Engineering Technology (ET) is the applied aspect of engineering; it is the profession in which technology, applied science, and mathematics are applied to hands-on engineering solutions. The Associate in Science in Engineering Technology degree program with specialization in Mechanical Design and Fabrication is designed to meet Florida's and Polk County's need for a highly skilled, well-trained, and technically-competent manufacturing workforce, and to meet the challenges of ever changing and increasingly complex manufacturing processes. The Mechanical Design and Fabrication specialization of the program focuses on material fabrication using manual and computerized machining processes, solid-modeling design and programming, and computer-aided design (CAD) and computer-aided manufacturing (CAM) programming.
The AS in Engineering Technology degree can serve as either a terminal degree, or as the first step of a Florida university system 2+2 program leading to a bachelor's degree in a technical area or in management.
The Engineering Technology Program prepares students with skills in production processes, quality systems, and maintenance awareness for modern manufacturing processes, safety, and automation (including Programmable Logic Controls). It emphasizes the development of proficiencies related to instrumentation, device networking, and systems functions required by today's manufacturing processes. Process improvements, including total predictive maintenance, lubrication technology, vibration, and alignment, as well as quality work practices utilizing Lean Manufacturing and Six Sigma, are also emphasized in the curriculum. This program develops the technical skills and management competencies needed to advance efficient and effective performance strategies within advanced manufacturing entities.
The Engineering Technology Program requires an 18-credit ET core, a 12-credit Mechanical Design and Fabrication specialization block, 12 elective credits, and 18 General Education credits, for a total of 60 credits of career preparation. The method of instruction used in program core and specialization courses is referred to as "competency-based individualized instruction." Instead of teaching the course through traditional lectures and laboratory sessions at scheduled times, all of the material is formatted into self-study modules, called "units," that contain both theory and hands-on components. Units provide information on significant applied engineering competencies, components, circuits, mechanisms, and equipment that are widely used in manufacturing facilities. Several units make up one course.

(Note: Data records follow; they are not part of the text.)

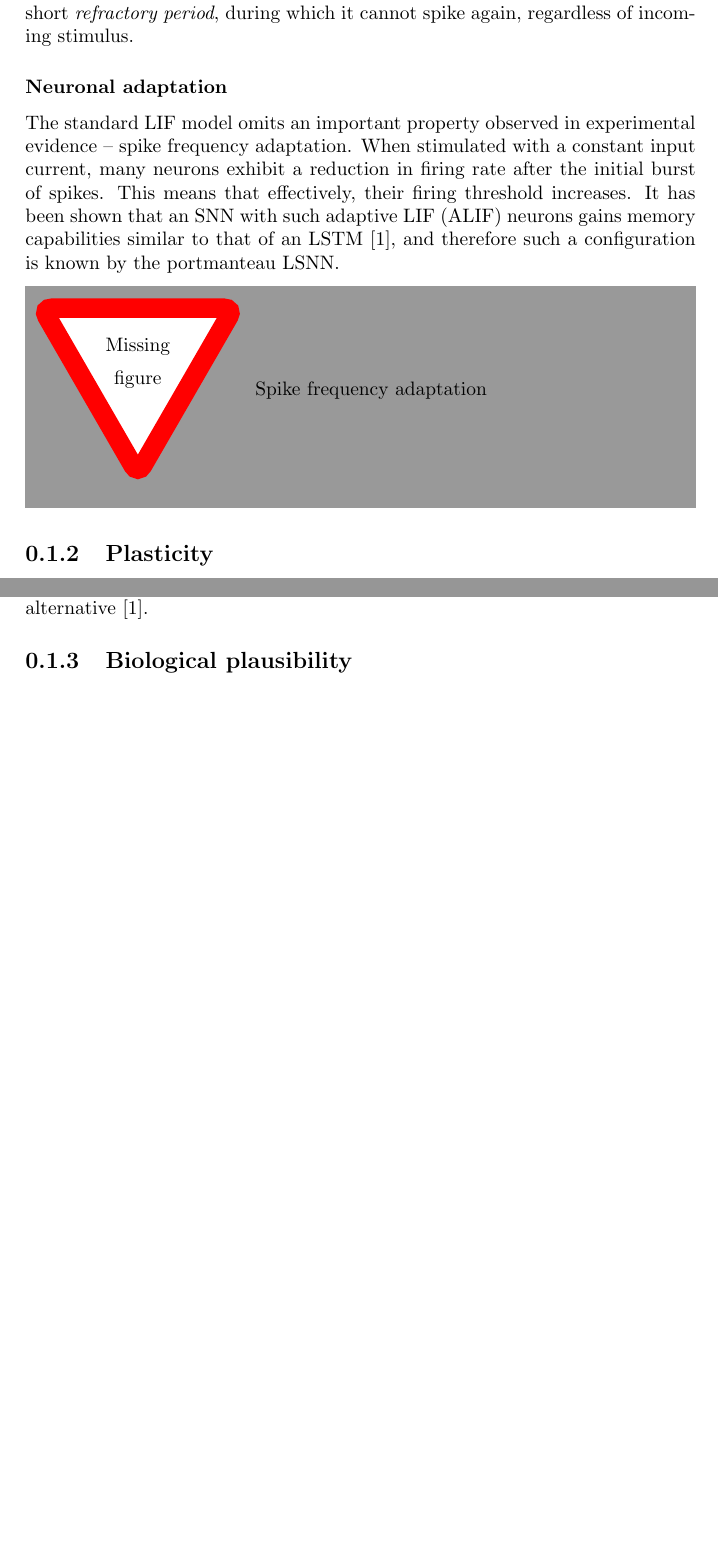
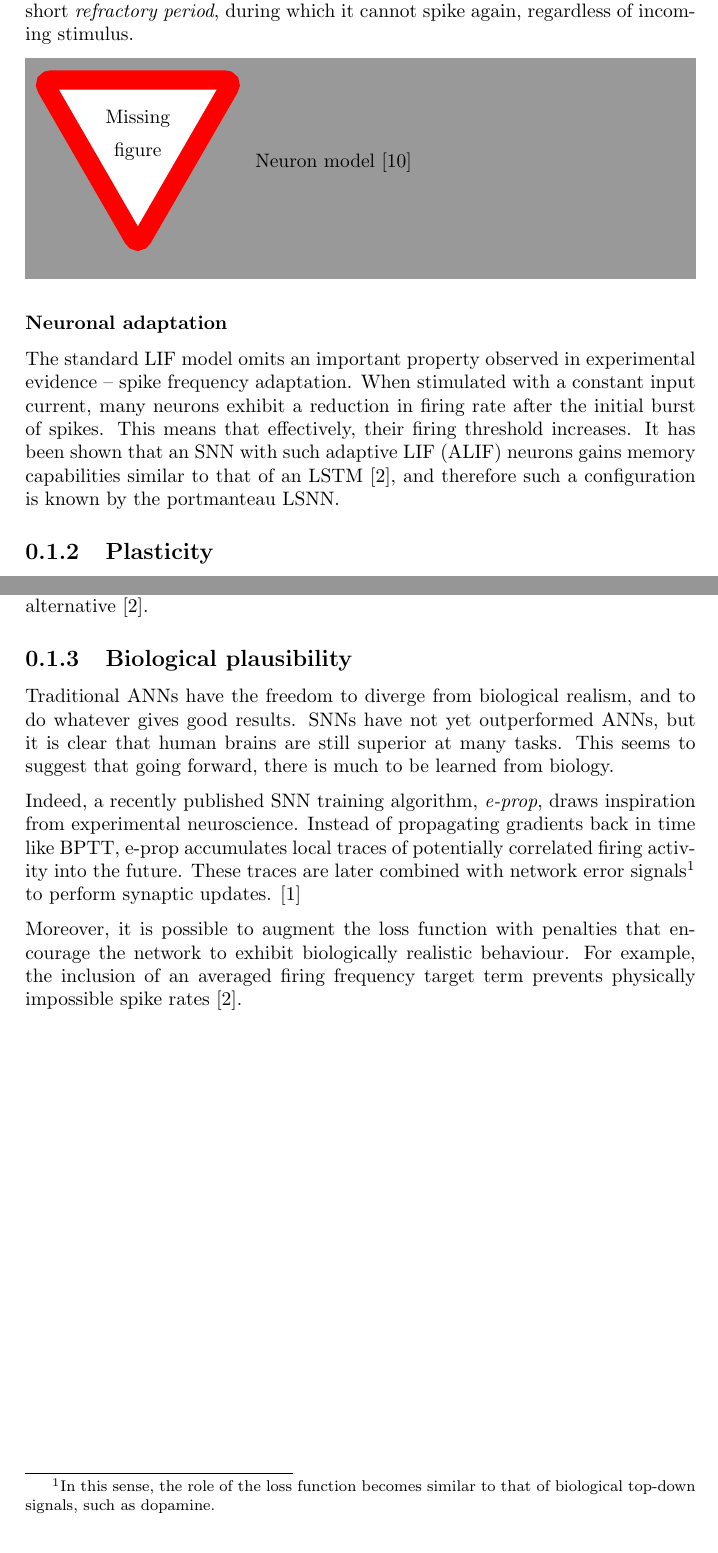
Before and after one commit to kuprelis/uom-final-report, a LaTeX document (tex/02-background/snn.tex): two parts of pages 1 and 2 of 2, joined at a grey line, cut so that both start at the same text. Compiled offline with pdfLaTeX.

Commit message:
biological plausibility

```diff
--- a/tex/02-background/snn.tex
+++ b/tex/02-background/snn.tex
@@ -28,6 +28,8 @@ potential decays over time back to a resting level. Moreover, following a spike,
 the neuron enters a short \emph{refractory period}, during which it cannot spike
 again, regardless of incoming stimulus.
 
+\missingfigure{Neuron model \cite{Lobo2020}}
+
 \subsubsection{Neuronal adaptation}
 The standard LIF model omits an important property observed in experimental
 evidence -- spike frequency adaptation. When stimulated with a constant input
@@ -36,8 +38,6 @@ of spikes. This means that effectively, their firing threshold increases. It has
 been shown that an SNN with such adaptive LIF (ALIF) neurons gains memory
 capabilities similar to that of an LSTM \cite{Bellec2018LSNN}, and therefore
 such a configuration is known by the portmanteau LSNN.
-
-\missingfigure{Spike frequency adaptation}
 
 \subsection{Plasticity}
 
@@ -59,8 +59,25 @@ long as the discontinuous spike function is replaced by a differentiable
 alternative \cite{Bellec2018LSNN}.
 
 \subsection{Biological plausibility}
-% connectivity and rewiring
-% eligibility traces
-% rate, voltage regularization
+
+Traditional ANNs have the freedom to diverge from biological realism, and to do
+whatever gives good results. SNNs have not yet outperformed ANNs, but it is
+clear that human brains are still superior at many tasks. This seems to suggest
+that going forward, there is much to be learned from biology.
+
+Indeed, a recently published SNN training algorithm, \emph{e-prop}, draws
+inspiration from experimental neuroscience. Instead of propagating gradients
+back in time like BPTT, e-prop accumulates local traces of potentially
+correlated firing activity into the future. These traces are later combined with
+network error signals\footnotemark{} to perform synaptic updates.
+\cite{Bellec2020}
+
+\footnotetext{In this sense, the role of the loss function becomes similar to
+that of biological top-down signals, such as dopamine.}
+
+Moreover, it is possible to augment the loss function with penalties that
+encourage the network to exhibit biologically realistic behaviour. For example,
+the inclusion of an averaged firing frequency target term prevents physically
+impossible spike rates \cite{Bellec2018LSNN}.
 
 \end{document}
```
Also changed, not shown: references.bib (+12 -0 lines).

The Engineering Technology lab and classroom facilities at the Clear Springs Advanced Technology Center in Bartow consist of high-quality laboratory equipment for numerous hands-on activities that develop the skills required to construct, operate, analyze, and program a wide range of circuits and equipment used in this field. Each student is assigned to a specific instructor. The instructor monitors the student's progress, grades exams, and determines the final letter grade for each course completed. The assigned instructor also assists the student in selecting appropriate courses to progress through the program. Classes are scheduled during the fall, spring, and summer terms.
Certain courses in this program require placement at the college level or satisfaction of developmental education requirements in reading, writing, and mathematics.